## DATA LISTING
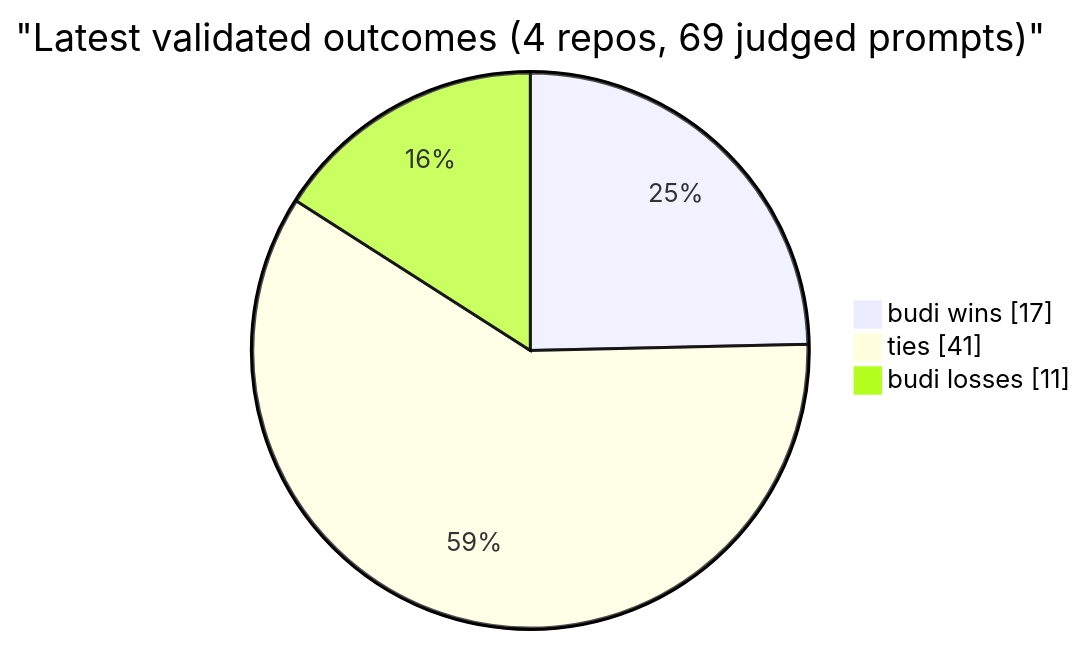
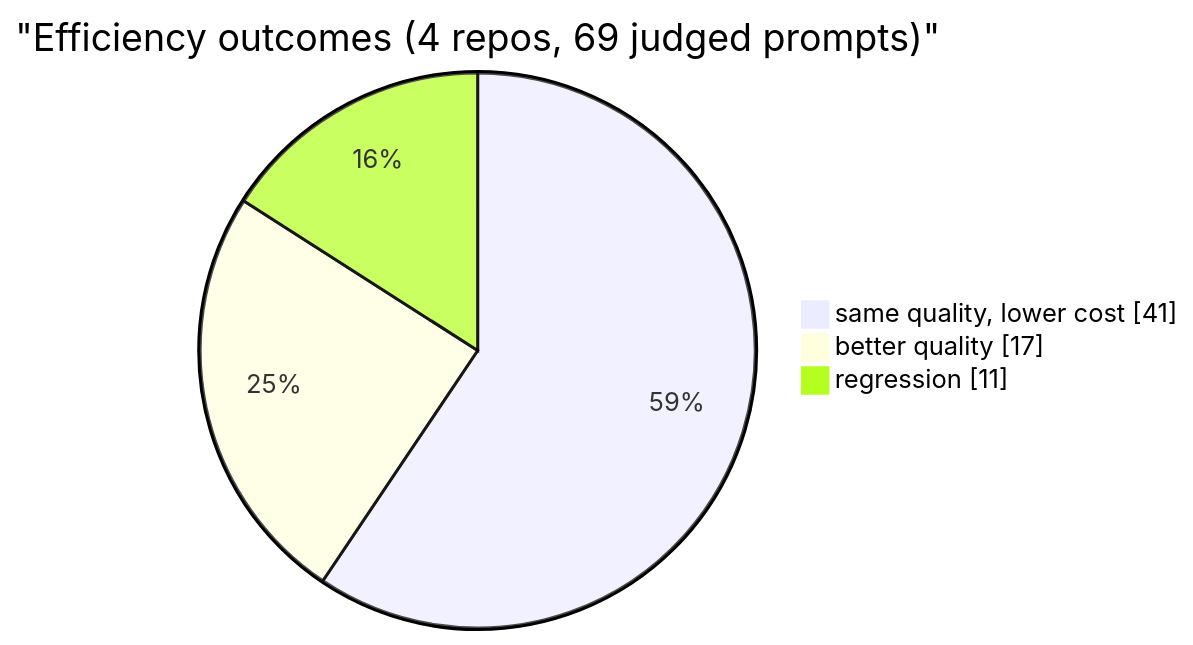
The second of 2 diagrams in README.md (siropkin/budi), drawn with Mermaid before and after one commit. The commit also changed other lines of this file and 2 other files, not shown here.

First line of the commit message:
Reframe benchmarks around regression rate instead of win count.

````diff
--- a/README.md
+++ b/README.md
@@ -44,7 +45,7 @@
 ```mermaid
 pie showData
-    title "Latest validated outcomes (4 repos, 69 judged prompts)"
-    "budi wins" : 17
-    "ties" : 41
-    "budi losses" : 11
+    title "Efficiency outcomes (4 repos, 69 judged prompts)"
+    "same quality, lower cost" : 41
+    "better quality" : 17
+    "regression" : 11
 ```
````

## DESCRIPTION OF THE TASK
Filter on the word "README": copy each matching line from the entries above.

## SOLUTION TO THE PROBLEM
The second of 2 diagrams in README.md (siropkin/budi), drawn with Mermaid before and after one commit. The commit also changed other lines of this file and 2 other files, not shown here.
--- a/README.md
+++ b/README.md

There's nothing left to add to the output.